_ASSIGNED TASK:_ When you spot the word "SizedBox" in a line of the data below, copy that line.

_EXTRACTED MATERIAL:_
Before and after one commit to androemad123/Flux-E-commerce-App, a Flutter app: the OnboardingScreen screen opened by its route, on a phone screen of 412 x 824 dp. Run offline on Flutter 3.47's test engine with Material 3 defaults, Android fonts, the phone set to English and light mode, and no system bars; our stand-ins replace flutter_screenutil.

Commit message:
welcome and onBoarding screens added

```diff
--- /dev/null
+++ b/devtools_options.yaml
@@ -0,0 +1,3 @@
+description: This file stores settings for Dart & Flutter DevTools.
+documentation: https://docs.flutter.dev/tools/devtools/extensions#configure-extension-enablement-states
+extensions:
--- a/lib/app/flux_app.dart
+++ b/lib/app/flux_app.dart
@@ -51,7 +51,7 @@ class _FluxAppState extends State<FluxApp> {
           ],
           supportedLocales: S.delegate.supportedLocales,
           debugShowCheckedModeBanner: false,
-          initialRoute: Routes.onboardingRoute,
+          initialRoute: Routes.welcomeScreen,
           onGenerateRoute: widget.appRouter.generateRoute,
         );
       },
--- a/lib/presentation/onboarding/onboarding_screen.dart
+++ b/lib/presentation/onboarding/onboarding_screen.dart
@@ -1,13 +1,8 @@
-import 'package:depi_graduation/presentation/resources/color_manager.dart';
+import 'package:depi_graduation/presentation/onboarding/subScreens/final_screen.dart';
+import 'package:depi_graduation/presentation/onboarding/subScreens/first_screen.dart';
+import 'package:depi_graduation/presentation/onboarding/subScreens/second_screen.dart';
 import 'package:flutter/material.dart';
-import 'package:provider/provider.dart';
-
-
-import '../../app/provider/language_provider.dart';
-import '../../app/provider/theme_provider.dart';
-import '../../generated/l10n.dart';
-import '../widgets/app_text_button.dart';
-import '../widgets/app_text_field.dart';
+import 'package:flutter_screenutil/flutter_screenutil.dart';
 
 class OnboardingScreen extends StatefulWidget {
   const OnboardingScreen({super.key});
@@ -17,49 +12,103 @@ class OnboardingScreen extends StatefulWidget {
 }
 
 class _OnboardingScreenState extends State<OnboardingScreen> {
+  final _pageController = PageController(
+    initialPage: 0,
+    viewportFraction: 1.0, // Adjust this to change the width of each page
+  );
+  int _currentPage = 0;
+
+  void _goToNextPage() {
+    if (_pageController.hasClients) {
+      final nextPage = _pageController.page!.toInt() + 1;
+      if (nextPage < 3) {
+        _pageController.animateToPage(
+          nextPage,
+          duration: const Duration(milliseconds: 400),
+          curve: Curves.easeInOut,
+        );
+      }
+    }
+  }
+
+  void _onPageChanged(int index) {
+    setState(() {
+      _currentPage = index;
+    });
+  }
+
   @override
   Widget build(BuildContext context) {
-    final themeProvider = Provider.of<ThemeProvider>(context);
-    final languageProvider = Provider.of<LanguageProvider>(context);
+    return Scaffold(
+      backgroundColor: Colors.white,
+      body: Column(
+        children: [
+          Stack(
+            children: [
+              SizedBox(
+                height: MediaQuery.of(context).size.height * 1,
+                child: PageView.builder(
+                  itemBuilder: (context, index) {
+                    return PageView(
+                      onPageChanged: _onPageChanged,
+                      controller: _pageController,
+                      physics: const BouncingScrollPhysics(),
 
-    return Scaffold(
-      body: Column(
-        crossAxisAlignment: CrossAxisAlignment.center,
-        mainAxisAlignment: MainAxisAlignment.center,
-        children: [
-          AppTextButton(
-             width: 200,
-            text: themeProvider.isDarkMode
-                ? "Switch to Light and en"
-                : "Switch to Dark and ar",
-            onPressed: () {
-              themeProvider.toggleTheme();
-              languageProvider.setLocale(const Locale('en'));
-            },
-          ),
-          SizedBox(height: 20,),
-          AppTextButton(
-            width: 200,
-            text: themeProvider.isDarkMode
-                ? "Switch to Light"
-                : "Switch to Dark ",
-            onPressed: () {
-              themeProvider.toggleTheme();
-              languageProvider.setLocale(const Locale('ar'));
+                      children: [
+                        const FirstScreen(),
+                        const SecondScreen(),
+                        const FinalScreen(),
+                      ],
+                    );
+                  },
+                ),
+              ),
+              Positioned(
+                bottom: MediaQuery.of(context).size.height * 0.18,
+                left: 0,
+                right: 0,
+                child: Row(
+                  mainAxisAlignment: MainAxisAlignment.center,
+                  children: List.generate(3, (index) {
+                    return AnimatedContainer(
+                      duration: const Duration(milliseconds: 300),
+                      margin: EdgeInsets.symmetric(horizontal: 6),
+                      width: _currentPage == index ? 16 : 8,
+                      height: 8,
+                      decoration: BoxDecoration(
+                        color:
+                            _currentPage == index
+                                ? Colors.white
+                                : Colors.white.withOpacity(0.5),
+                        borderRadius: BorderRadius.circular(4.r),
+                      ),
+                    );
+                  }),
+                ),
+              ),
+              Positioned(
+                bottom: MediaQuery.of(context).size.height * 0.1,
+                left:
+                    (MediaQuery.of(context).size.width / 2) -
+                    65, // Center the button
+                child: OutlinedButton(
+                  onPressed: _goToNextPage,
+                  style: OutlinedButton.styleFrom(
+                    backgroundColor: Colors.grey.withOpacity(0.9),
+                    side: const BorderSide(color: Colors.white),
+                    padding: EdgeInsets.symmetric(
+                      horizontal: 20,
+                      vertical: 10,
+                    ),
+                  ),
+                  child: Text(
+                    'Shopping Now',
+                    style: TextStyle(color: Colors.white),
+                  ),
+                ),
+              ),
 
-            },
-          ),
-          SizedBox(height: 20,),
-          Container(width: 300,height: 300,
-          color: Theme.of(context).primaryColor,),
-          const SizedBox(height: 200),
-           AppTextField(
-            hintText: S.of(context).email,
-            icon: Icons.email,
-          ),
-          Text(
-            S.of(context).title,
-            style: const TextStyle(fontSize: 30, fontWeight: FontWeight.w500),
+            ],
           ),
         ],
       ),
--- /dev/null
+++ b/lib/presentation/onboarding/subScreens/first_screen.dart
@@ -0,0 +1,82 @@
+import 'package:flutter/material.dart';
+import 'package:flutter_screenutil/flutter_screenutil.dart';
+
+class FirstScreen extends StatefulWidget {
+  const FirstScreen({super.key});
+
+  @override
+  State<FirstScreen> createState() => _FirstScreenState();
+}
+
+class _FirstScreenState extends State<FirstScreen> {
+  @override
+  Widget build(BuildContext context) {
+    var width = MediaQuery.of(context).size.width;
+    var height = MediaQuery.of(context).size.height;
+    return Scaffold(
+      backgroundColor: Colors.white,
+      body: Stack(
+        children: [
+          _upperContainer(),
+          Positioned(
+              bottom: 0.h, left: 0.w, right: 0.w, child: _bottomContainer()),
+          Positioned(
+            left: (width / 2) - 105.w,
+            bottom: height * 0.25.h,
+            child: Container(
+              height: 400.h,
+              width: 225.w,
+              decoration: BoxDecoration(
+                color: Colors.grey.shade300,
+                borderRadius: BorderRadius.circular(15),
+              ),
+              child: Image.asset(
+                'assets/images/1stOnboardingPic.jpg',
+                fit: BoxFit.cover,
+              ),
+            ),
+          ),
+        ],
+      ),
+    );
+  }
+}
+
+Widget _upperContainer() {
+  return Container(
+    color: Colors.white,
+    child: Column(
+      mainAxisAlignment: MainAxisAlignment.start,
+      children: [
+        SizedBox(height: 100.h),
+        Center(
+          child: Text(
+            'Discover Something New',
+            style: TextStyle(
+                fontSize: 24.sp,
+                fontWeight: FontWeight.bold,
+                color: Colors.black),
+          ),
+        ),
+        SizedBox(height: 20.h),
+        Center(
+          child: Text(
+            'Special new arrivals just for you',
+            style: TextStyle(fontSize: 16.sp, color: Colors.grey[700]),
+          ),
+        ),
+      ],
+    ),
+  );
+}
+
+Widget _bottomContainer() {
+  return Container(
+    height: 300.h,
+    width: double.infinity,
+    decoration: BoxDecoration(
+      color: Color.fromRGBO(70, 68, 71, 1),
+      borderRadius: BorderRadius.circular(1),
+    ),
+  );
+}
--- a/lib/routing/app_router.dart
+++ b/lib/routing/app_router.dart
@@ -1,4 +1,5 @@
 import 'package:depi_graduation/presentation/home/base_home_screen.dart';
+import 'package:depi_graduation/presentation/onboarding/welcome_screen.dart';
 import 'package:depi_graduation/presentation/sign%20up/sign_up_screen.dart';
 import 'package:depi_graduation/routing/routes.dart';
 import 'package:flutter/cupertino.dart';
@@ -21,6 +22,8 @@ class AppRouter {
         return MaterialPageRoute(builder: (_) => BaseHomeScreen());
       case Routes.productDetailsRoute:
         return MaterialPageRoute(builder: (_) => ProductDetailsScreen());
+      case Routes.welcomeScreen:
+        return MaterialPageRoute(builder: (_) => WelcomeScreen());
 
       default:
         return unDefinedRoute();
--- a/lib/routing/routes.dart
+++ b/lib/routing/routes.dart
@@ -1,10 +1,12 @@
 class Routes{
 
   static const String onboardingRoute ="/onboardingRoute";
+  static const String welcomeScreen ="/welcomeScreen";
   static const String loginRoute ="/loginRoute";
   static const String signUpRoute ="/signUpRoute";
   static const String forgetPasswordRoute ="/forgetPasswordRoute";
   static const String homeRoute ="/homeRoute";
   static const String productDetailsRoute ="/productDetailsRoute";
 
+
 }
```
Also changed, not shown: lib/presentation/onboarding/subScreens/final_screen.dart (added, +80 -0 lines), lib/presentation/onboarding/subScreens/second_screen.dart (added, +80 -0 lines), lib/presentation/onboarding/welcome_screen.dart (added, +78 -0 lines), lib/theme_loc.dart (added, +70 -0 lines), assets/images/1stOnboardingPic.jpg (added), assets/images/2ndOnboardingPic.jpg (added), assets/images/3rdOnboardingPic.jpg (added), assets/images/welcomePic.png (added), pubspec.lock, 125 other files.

_RESPONSE:_
+              SizedBox(
-          SizedBox(height: 20,),
-          SizedBox(height: 20,),
-          const SizedBox(height: 200),
+        SizedBox(height: 100.h),
+        SizedBox(height: 20.h),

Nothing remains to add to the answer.